**EXERCISE AIM**. The lines needed are those below that contain the word "equiv"; copy each one.

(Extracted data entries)
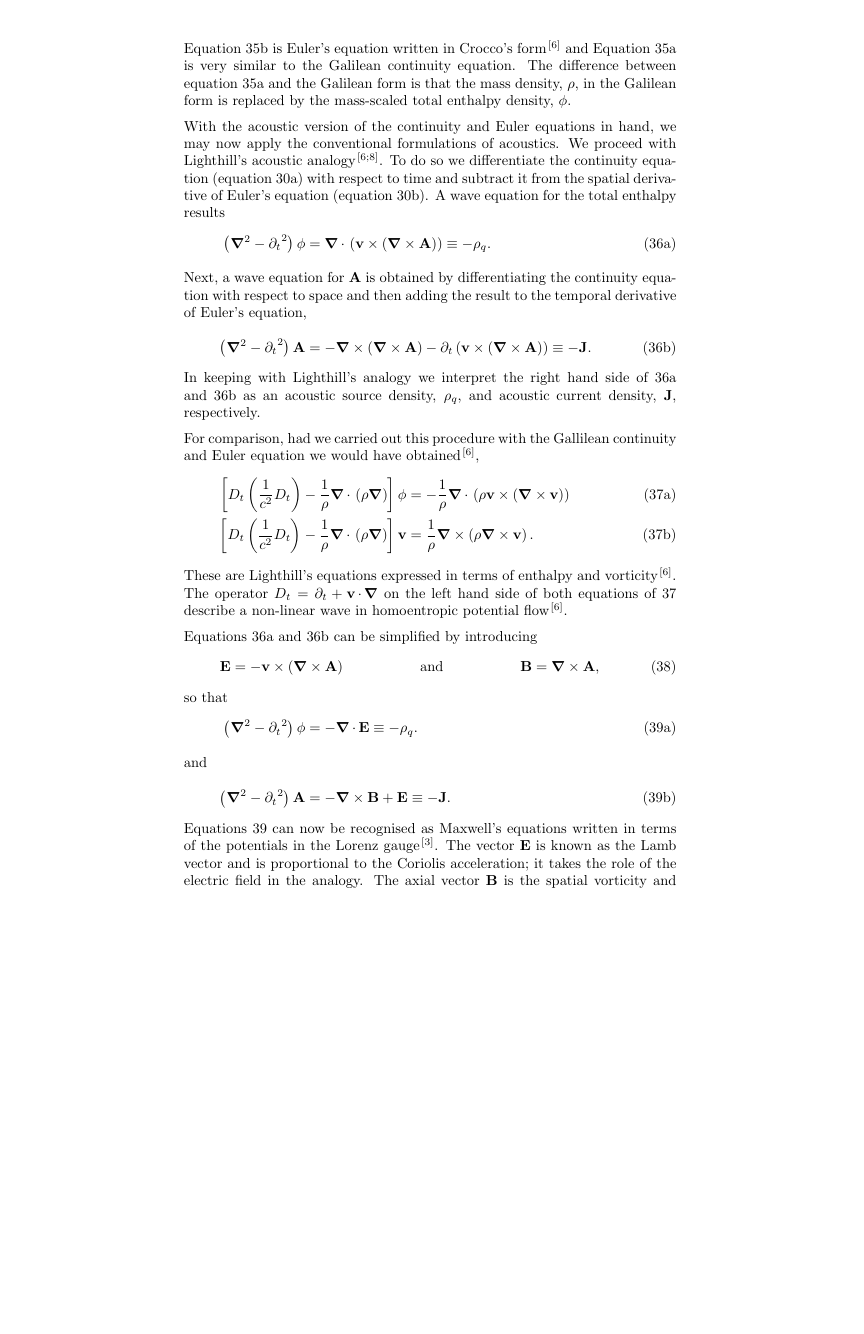
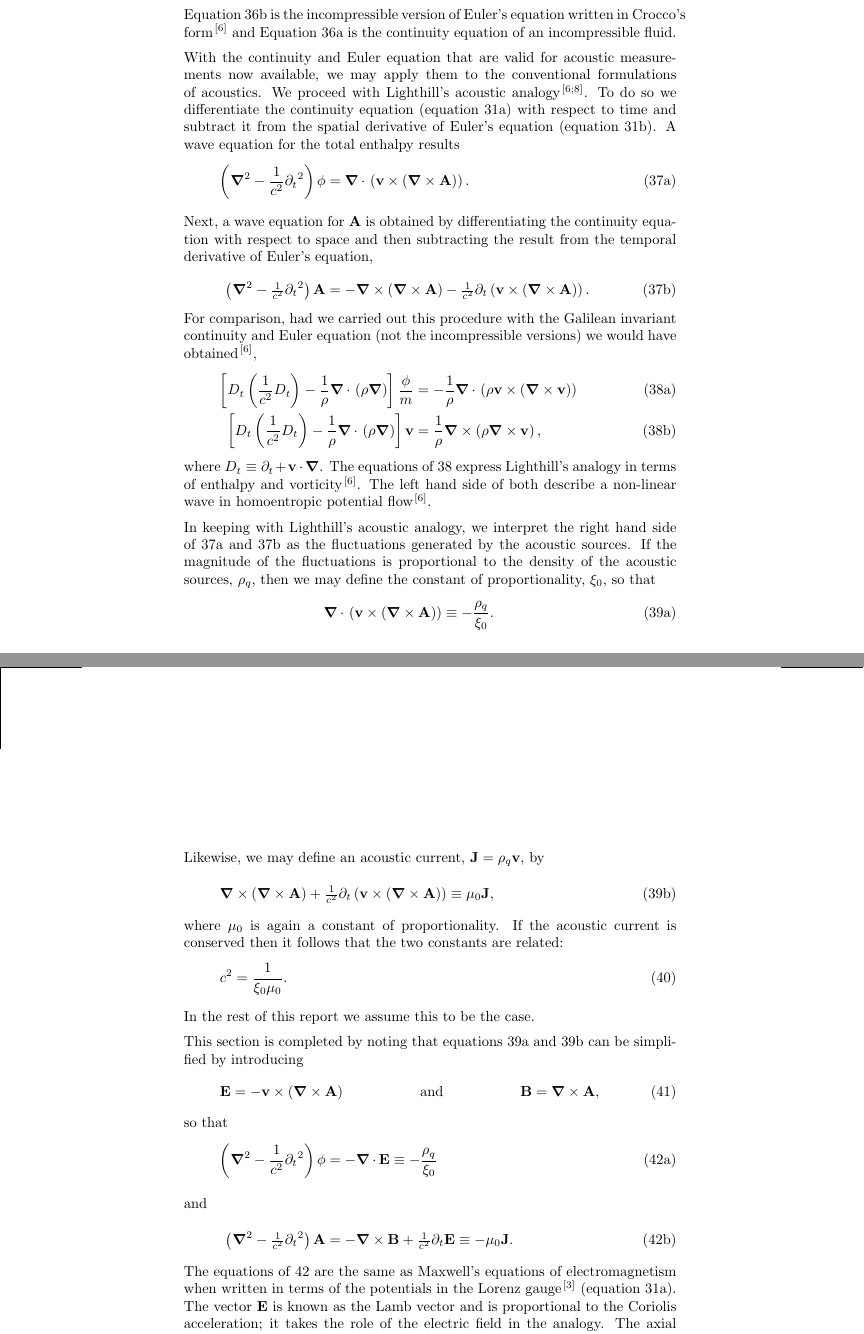
Before and after one commit to thshorrock/acoustic-relativity, a LaTeX book (acoustic_relativity.tex): part of page 13 of 18 before the commit and two parts of pages 13 and 14 of 18 after it, the two joined at a grey line, cut so that both start at the same text, the shorter picture padded with empty space. The pictures show the PDF file acoustic_relativity.pdf that the author committed with the source.

Commit message:
improvements to maths argument, put analogue in SI units, including permitivity and permeability

```diff
--- a/acoustic_relativity.tex
+++ b/acoustic_relativity.tex
@@ -1057,4 +1061,3 @@ not because the speed is constant but because distances cannot be measured other
 
 \Poincare's relativity postulate does not eliminate the medium.
 %Rather motion with respect to the medium may be directly measured.
-To demonstrate the role of the medium we formulate the acoustics of  an ideal fluid that is measured with ultrasound.
@@ -1259,4 +1272,3 @@ Such spatial vector quantities we denote in bold.
 
 The most direct method of obtaining the acoustic analogues to the electric and magnetic fields
  is to project the vorticity tensor, $F$, into the laboratory  frame\cite{Hestenes2003, Doran2003}.
-The analogue to the electric field can then be defined to be the timelike component, and the analogue to the magnetic field the spacelike component.
@@ -1282 +1298,2 @@ $\phi$ and $\vA$ are the temporal and spatial components of the vector potential
 & \quad\text{and} &&
+\vA &\equiv \tfrac{1}{c^2} \phi \vv,  %A \wedge \g.
@@ -1318,54 +1335,107 @@ Equations \eqnref{Rcontinuity} and \eqnref{REuler} are the acoustically measured
 In the non-relativistic limit the equations reduce to Galilean invariant forms,
 \sub{
 \begin{align}
-  \vdel\cdot\lr{\rho \vv}  &= -\dt \rho, \label{eqn:NRcontinuity}\\
-  \dt \vv - \vv\times \lr{\vdel\times \vv} &= - \vdel \phi.\label{eqn:NREuler}
+  \vdel\cdot \vv  &= 0, \label{eqn:NRcontinuity}\\
+  \dt \vv - \vv\times \lr{\vdel\times \vv} &= - \vdel \lr{\tfrac{1}{2} v^2 + h}.\label{eqn:NREuler}
 \end{align}
 }
-Equation~\eqnref{NREuler} is Euler's equation written in Crocco's form\cite{Howe1998}
-and Equation~\eqnref{NRcontinuity} is very similar to the Galilean continuity equation.
-The difference between  equation~\ref{eqn:NRcontinuity}
-and the Galilean form is that the mass density, $\rho$, in the Galilean form is
-replaced by the mass-scaled total enthalpy density, $\phi$.
+Equation~\eqnref{NREuler} is the incompressible version of Euler's equation written in Crocco's form\cite{Howe1998}
+and Equation~\eqnref{NRcontinuity} is the continuity equation of an incompressible fluid.
+%The difference between  equation~\ref{eqn:NRcontinuity}
+%and the Galilean form is that the mass density, $\rho$, in the Galilean form is
+%replaced by the mass-scaled total enthalpy density, $\phi$.
 %Replacing the mass with an energy is typical of Lorentz invariant theories.
 
-With the acoustic version of the  continuity and Euler equations in hand,
-we may now apply the conventional formulations of acoustics.
+With  the  continuity and Euler equation that are valid for acoustic measurements now available,
+we may  apply them to the  conventional formulations of acoustics.
 We proceed with Lighthill's acoustic analogy\cite{Lighthill1952, Howe1998}.
 To do so we   differentiate  the continuity equation (equation \eqnref{Rcontinuity}) with respect to time
 and subtract it from the spatial derivative of  Euler's equation (equation \eqnref{REuler}).
 A wave equation for the  total enthalpy results
 \subl{
 \eqa{
-   \lr{\vdel^2 - \dt^2}\phi
-  & = \vdel \cdot \lr{\vv \times\lr{\vdel \times \vA} } \equiv - \rho_q.
+   \lr{\vdel^2 - \frac{1}{c^2}\dt^2}\phi
+  & = \vdel \cdot \lr{\vv \times\lr{\vdel \times \vA} }. % \equiv -  \frac{\rho_q} {\permitivity} .
 \label{eqn:WavePhi}
   \intertext{Next, a wave equation for $\vA$ is obtained by
      differentiating the continuity equation with respect to space
-    and then adding the result to the temporal derivative of Euler's equation,
+    and then subtracting  the result from the temporal derivative of Euler's equation,
     }
-   \lr{\vdel^2 - \dt^2}\vA
-   &  = - \vdel\times\lr{\vdel \times \vA} - \dt \lr{ \vv \times \lr{\vdel \times \vA}} \equiv -\vJ.
+   \lr{\vdel^2 - \tfrac{1}{c^2}\dt^2}\vA
+   &  = - \vdel\times\lr{\vdel \times \vA} - \tfrac{1}{c^2}\dt \lr{ \vv \times \lr{\vdel \times \vA}}. % \equiv - \permeability \vJ.
     \label{eqn:WavevA}
   }
 }{Waves}
-In keeping with Lighthill's analogy we interpret the right hand side of \eqnref{WavePhi} and  \eqnref{WavevA}
-as an acoustic source density, $\rho_q$, and acoustic current density, $\vJ$,
-respectively.
-% Notice the nice property that the current is conserved $\vdel\cdot \vJ + \dt \rho_q = 0$.
-
 For comparison,
-had we carried out this procedure with the Gallilean continuity and Euler equation we would have obtained\cite{Howe1998},
+had we carried out this procedure with the Galilean invariant continuity and Euler equation (not the incompressible versions) we would have obtained\cite{Howe1998},
 \subl{
   \begin{align}
-    \lrsquare{  \Dt \lr{\frac{1}{c^2} \Dt} - \frac{1}{\rho}\vdel \cdot \lr{\rho \vdel}}\phi &= -\frac{1}{\rho} \vdel \cdot \lr{\rho \vv \times \lr{\vdel\times \vv}} \label{eqn:WavephiREG}\\
-    \lrsquare{  \Dt \lr{\frac{1}{c^2} \Dt} - \frac{1}{\rho}\vdel \cdot \lr{\rho \vdel}}\vv  &= \frac{1}{\rho} \vdel \times \lr{\rho \vdel \times \vv}. \label{eqn:WavevvREG}
+    \lrsquare{  \Dt \lr{\frac{1}{c^2} \Dt} - \frac{1}{\rho}\vdel \cdot \lr{\rho \vdel}}\frac{\phi}{m} &= -\frac{1}{\rho} \vdel \cdot \lr{\rho \vv \times \lr{\vdel\times \vv}} \label{eqn:WavephiREG}\\
+    \lrsquare{  \Dt \lr{\frac{1}{c^2} \Dt} - \frac{1}{\rho}\vdel \cdot \lr{\rho \vdel}}\vv  &= \frac{1}{\rho} \vdel \times \lr{\rho \vdel \times \vv}, \label{eqn:WavevvREG}
   \end{align}
 }{WavesREG}
-These are Lighthill's equations expressed in terms of enthalpy and vorticity\cite{Howe1998}.
-The operator  $\Dt = \dt + \vv \cdot \vdel$ on the  left hand side of both equations of \eqnref{WavesREG} describe a non-linear wave in homoentropic potential flow \cite{Howe1998}.
-
-Equations \eqnref{WavePhi} and \eqnref{WavevA} can be simplified by introducing
+where  $\Dt \equiv \dt + \vv \cdot \vdel$.
+The equations of \eqnref{WavesREG} express  Lighthill's analogy in terms of enthalpy and vorticity\cite{Howe1998}.
+The left hand side of both describe a non-linear wave in homoentropic potential flow \cite{Howe1998}.
+
+In keeping with Lighthill's acoustic analogy, we  interpret the right hand side of \eqnref{WavePhi} and  \eqnref{WavevA}
+as the fluctuations generated by the acoustic sources.
+If the magnitude of the  fluctuations is proportional to the density of the acoustic sources, $\rho_q$,
+then we may define the constant of proportionality, $\permitivity$, so that
+\subl{
+\eqa{
+  \vdel \cdot \lr{\vv \times\lr{\vdel \times \vA} } \equiv -   \frac{\rho_q}{\permitivity}.
+\label{eqn:WavePhiP}
+  \intertext{%where $\permitivity$ is an experimentally determined proportionality constant.
+    Likewise, we may define an acoustic current, $\vJ = \rho_q \vv$, by
+    }
+ \vdel\times\lr{\vdel \times \vA} + \tfrac{1}{c^2}\dt \lr{ \vv \times \lr{\vdel \times \vA}} \equiv \permeability \vJ,
+    \label{eqn:WavevAP}
+  }
+}{WavesP}
+where $\permeability$ is again  a constant of proportionality.
+If the acoustic current is conserved %,
+%such that
+%\begin{align}
+%  \vdel\cdot \vJ + \dt \rho_q = 0,
+%\end{align}
+then it follows that the two constants are related:
+\begin{align}
+  c^2 = \frac{1}{\permitivity\permeability}.
+\end{align}
+In the rest of this report we assume this to be the case.
+%We assume that this relation holds.
+
+
+%Equation \eqnref{Waves} may therefore be considered a definition of an acoustic source.
+%However, rather than consider \eqnref{Waves} as the definition of an acoustic source,
+%it is more useful to consider the right hand side of \eqnref{Waves} as the {\em response} to an acoustic source density, $\rho_q$,
+%and an acoustic current density, $\vJ$.
+%We therefore define an acoustic source density, $\rho_q$,
+%and an acoustic current density, $\vJ$, as follows
+
+
+
+%However.
+%in terms of an acoustic source  density, $\rho_q$,  and an acoustic current density, $\vJ$,
+%respectively.
+%$\rho_q$ is a number density, which is as it should be for an acoustic source,
+%and $\vJ = \rho_q \vv$.
+%In order to express the number density $\rho_q$,
+%two constants had to be introduced, $\permitivity$ and $\permeability$,
+%that have the unitts
+
+
+%Since a sound pulse is caused by a
+%The acoustic source is a number density
+%The quantity $\permeability$,
+%\begin{align}
+%  \permeability = \frac{1}{ \permitivity c^2} =  \frac{m}{n_0}
+%\end{align}
+
+
+
+This section is completed by noting that equations \eqnref{WavePhiP} and \eqnref{WavevAP} can be simplified by introducing
 \begin{align}
   \vE &= - \vv \times \lr{ \vdel \times \vA} &\text{and}&&
   \vB &= \vdel \times \vA,
@@ -1382,8 +1451,10 @@ so that
-   &  = - \vdel\times\vB + \vE \equiv -\vJ.
+   \lr{\vdel^2 -  \tfrac{1}{c^2}\dt^2}\vA
+   &  = - \vdel\times\vB +  \tfrac{1}{c^2} \dt \vE \equiv - \permeability \vJ.
     \label{eqn:WavevAMax}
   }
 }{WavesMax}
-Equations \eqnref{WavesMax} can now be recognised as Maxwell's equations written in terms of the potentials in the Lorenz gauge\cite{Doran2003}.
+The equations of \eqnref{WavesMax} are the same as  Maxwell's equations of electromagnetism when written in terms of the potentials in the Lorenz gauge\cite{Doran2003}
+(equation \eqnref{Rcontinuity}).
 The vector $\vE$ is known as the Lamb vector and is proportional to the Coriolis acceleration;
  it takes the role of the electric field in the analogy.
 The axial vector $\vB$ is the spatial vorticity and takes the role of the magnetic field.
```
Also changed, not shown: acoustic_relativity.pdf, acoustic_relativity.tex (90 more changed lines), 3 other files.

**ANSWER**.
+\vA &\equiv \tfrac{1}{c^2} \phi \vv,  %A \wedge \g.
-  & = \vdel \cdot \lr{\vv \times\lr{\vdel \times \vA} } \equiv - \rho_q.
+  & = \vdel \cdot \lr{\vv \times\lr{\vdel \times \vA} }. % \equiv -  \frac{\rho_q} {\permitivity} .
-   &  = - \vdel\times\lr{\vdel \times \vA} - \dt \lr{ \vv \times \lr{\vdel \times \vA}} \equiv -\vJ.
+   &  = - \vdel\times\lr{\vdel \times \vA} - \tfrac{1}{c^2}\dt \lr{ \vv \times \lr{\vdel \times \vA}}. % \equiv - \permeability \vJ.
+where  $\Dt \equiv \dt + \vv \cdot \vdel$.
+  \vdel \cdot \lr{\vv \times\lr{\vdel \times \vA} } \equiv -   \frac{\rho_q}{\permitivity}.
+ \vdel\times\lr{\vdel \times \vA} + \tfrac{1}{c^2}\dt \lr{ \vv \times \lr{\vdel \times \vA}} \equiv \permeability \vJ,
-   &  = - \vdel\times\vB + \vE \equiv -\vJ.
+   &  = - \vdel\times\vB +  \tfrac{1}{c^2} \dt \vE \equiv - \permeability \vJ.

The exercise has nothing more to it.